Okay, this is getting dangerously close to a review.  What I wanted to write about is how a lot of this hits home to me personally.  

I remember several years ago first hearing about a different perspective on age.  I don't remember where I heard it, maybe it was from Dan Miller or Dave Ramsey, or maybe a totally different source altogether.  The idea was that we tend to look at something like turning 40 to be moving past the half way point of our lives, when instead maybe we should look at where we are in our adult years.  I think whoever I picked it up from said we've got probably 50 productive years in our lives.  When you look at it that way it's almost like looking at 40 as being 20, and there's a much greater percentage of our productive years ahead of us.

The reality is that people are healthier and more active at age 70, 80 and even 90 today than ever before, and it's a trend that continues to grow.  The Census Bureau is expecting that by 2046 there will be 800,000 people in America 100 years old or older.  That's pretty astounding.  

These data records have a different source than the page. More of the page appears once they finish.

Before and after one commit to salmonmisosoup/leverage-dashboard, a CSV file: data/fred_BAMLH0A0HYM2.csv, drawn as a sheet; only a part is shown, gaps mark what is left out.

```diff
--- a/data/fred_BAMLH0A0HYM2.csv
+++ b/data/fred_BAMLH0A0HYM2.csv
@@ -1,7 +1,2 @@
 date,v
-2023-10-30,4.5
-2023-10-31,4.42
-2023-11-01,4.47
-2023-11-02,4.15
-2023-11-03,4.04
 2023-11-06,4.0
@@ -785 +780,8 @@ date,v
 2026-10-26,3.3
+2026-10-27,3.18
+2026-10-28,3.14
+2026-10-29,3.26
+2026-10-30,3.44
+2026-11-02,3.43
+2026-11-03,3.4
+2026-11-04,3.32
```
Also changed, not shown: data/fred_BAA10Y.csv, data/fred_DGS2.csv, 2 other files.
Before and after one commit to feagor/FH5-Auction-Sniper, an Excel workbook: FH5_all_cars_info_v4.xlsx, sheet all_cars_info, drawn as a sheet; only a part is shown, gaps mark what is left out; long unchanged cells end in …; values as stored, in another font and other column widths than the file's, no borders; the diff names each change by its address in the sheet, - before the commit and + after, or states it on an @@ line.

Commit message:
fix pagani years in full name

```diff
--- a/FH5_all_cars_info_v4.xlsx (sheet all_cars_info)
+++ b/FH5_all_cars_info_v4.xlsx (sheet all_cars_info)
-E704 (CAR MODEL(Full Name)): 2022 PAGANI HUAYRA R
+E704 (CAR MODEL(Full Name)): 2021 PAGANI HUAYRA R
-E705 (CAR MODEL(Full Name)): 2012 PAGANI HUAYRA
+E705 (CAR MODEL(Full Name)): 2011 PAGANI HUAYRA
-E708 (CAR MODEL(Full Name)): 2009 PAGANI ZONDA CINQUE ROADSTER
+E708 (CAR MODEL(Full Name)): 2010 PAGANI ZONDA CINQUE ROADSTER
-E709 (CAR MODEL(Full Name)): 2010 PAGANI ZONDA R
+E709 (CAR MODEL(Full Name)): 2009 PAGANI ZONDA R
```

I think I mentioned this earlier (I've only done a small handful of posts, you'd think I'd remember what I posted already?) but I went through a period of trying to figure out what it was I wanted to do when I grew up -- a period that took place in my mid 40's.  It's got me to where I'm ready to move back into ministry, something that I bailed out of nearly 20 years ago, but something more focused.  I enjoy the telecommunications work I do now, but in the end, helping people with their business telephones doesn't exactly leave a sense of fulfillment.  This thing that I see in myself is why Freedman's book is making sense, why the trend is starting to take place.  People bust their butts for years providing for their families, climbing the corporate ladder or just getting by and they get to a point where they don't really want to sit down and rest, at least not for 30 years of retirement, but what they do want to do is make a difference.  

It's an interesting dynamic, getting at this stage of life.  I found myself thinking just this morning about my current job and how it fits into what I want to do.  Is it something where one day I'll make a move to a new career in ministry and quit my job?  Or, considering that churches are so far behind the curve and there are not exactly a lot of job openings doing what I want to do, is it something where my work will become the resource that will allow me to gradually move into this, starting out part time or even a volunteer and maybe moving into something full time down the road?  

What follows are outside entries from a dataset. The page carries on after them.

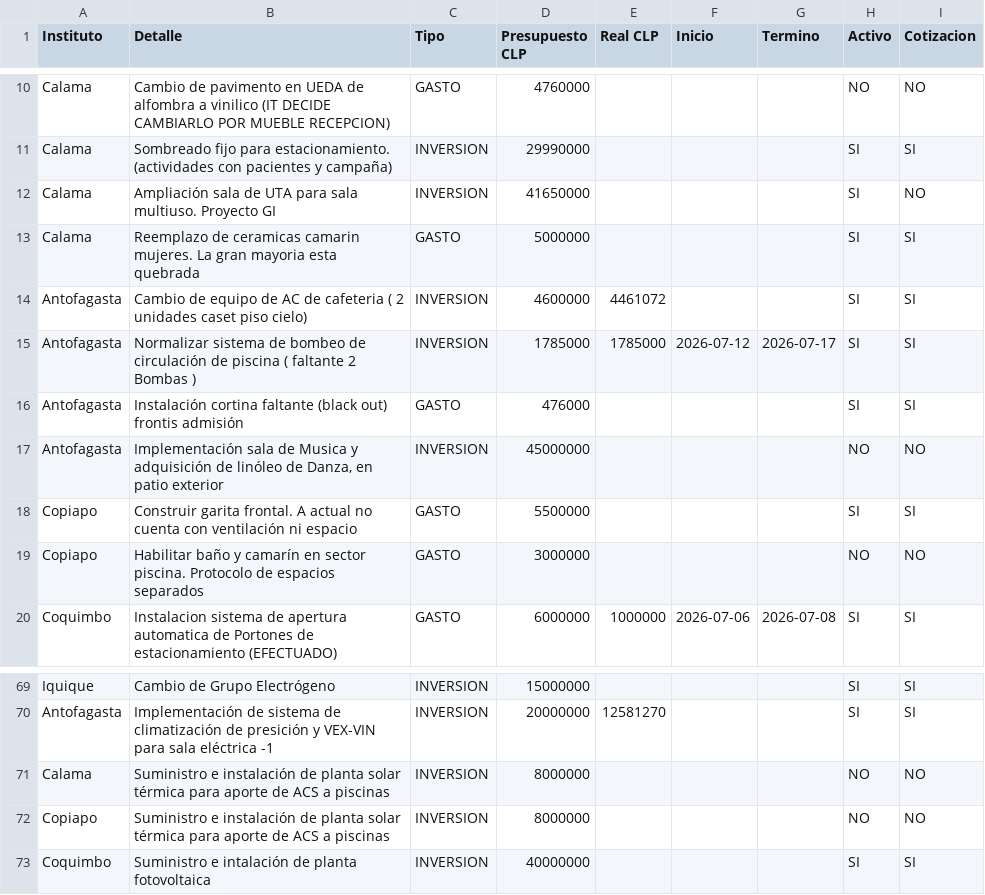
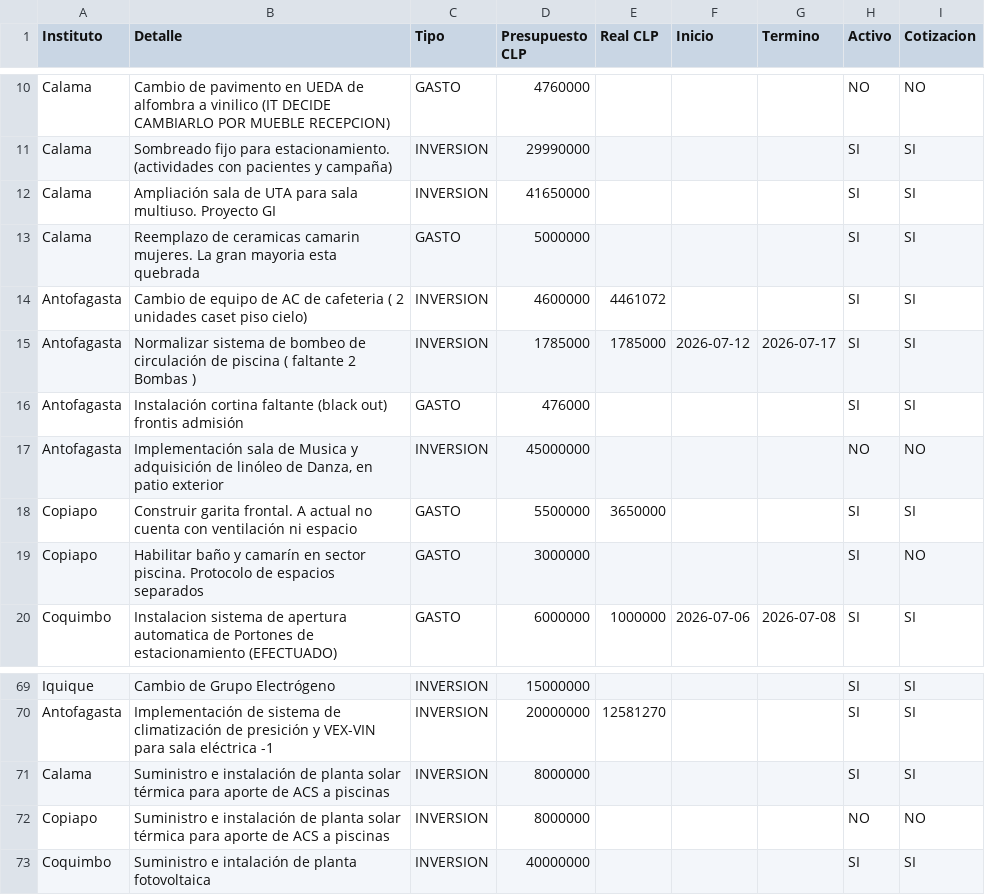
Before and after one commit to gberetta0316/planinfraestructurateleton, a CSV file: data.csv, drawn as a sheet; only a part is shown, gaps mark what is left out.

Commit message:
Actualizar data.csv desde el editor — 10-08-2026, 5:12:37 p. m.

```diff
--- a/data.csv
+++ b/data.csv
@@ -11,3 +11,3 @@ Calama;Cambio de pavimento en UEDA de alfombra a vinilico (IT DECIDE CAMBIARLO P
 Calama;Sombreado fijo para estacionamiento. (actividades con pacientes y campaña);INVERSION;29990000;;;;SI;SI
-Calama;Ampliación sala de UTA para sala multiuso. Proyecto GI;INVERSION;41650000;;;;SI;NO
+Calama;Ampliación sala de UTA para sala multiuso. Proyecto GI;INVERSION;41650000;;;;SI;SI
 Calama;Reemplazo de ceramicas camarin mujeres. La gran mayoria esta quebrada;GASTO;5000000;;;;SI;SI
@@ -17,4 +17,4 @@ Antofagasta;Instalación cortina faltante (black out) frontis admisión;GASTO;47
 Antofagasta;"Implementación sala de Musica y adquisición de linóleo de Danza, en patio exterior";INVERSION;45000000;;;;NO;NO
-Copiapo;Construir garita frontal. A actual  no cuenta con ventilación ni espacio;GASTO;5500000;;;;SI;SI
-Copiapo;Habilitar baño y camarín en sector piscina. Protocolo de espacios separados;GASTO;3000000;;;;NO;NO
+Copiapo;Construir garita frontal. A actual  no cuenta con ventilación ni espacio;GASTO;5500000;3650000;;;SI;SI
+Copiapo;Habilitar baño y camarín en sector piscina. Protocolo de espacios separados;GASTO;3000000;;;;SI;NO
 Coquimbo;Instalacion sistema de apertura automatica de Portones de estacionamiento (EFECTUADO);GASTO;6000000;1000000;2026-07-06;2026-07-08;SI;SI
@@ -70,3 +70,3 @@ Iquique;Cambio de Grupo Electrógeno;INVERSION;15000000;;;;SI;SI
 Antofagasta;Implementación de sistema de climatización de presición y VEX-VIN para sala eléctrica -1;INVERSION;20000000;12581270;;;SI;SI
-Calama;Suministro e instalación de planta solar térmica para aporte de ACS a piscinas;INVERSION;8000000;;;;NO;NO
+Calama;Suministro e instalación de planta solar térmica para aporte de ACS a piscinas;INVERSION;8000000;;;;SI;SI
 Copiapo;Suministro e instalación de planta solar térmica para aporte de ACS a piscinas;INVERSION;8000000;;;;NO;NO
```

Dang, I wish I were more talented in sales.  A guy could work 10 hours a week raking in a good enough commission to support working 30-40 hours in something he enjoys doing.  Of course if that were the case, it's easy to be drawn in by the temptation of realizing that if I'm doing that well at 10 hours a week, how much could I make doing the sales full time.  Then I'd be back at that whole place where, yeah, the career's good and it pays well, but is it what I really want to be doing?

I usually put a link to my posts on Facebook, and obviously the bulk of my friends are right around my age.  I wonder how many are starting to think about what they want to be doing?  Granted, a lot of them are people I knew from Bible College and many are still in ministry positions, for a lot of them I know they're still dedicated to it because they're making a difference.  They didn't need to wait until this stage of life to start thinking about 'what can I do now that is more fulfilling?' but have been doing it for awhile.  But if any of you are reading this that are at that stage, I'm wondering where you are now, is the idea of the book mentioned above and moving into a later life career that has meaning something that appeals to you?

Okay, I do have to say, with how new this blog is and how few people are probably reading this, right now the sound of crickets comes to mind after I ask a question like that.  But if anyone is reading, you can still comment...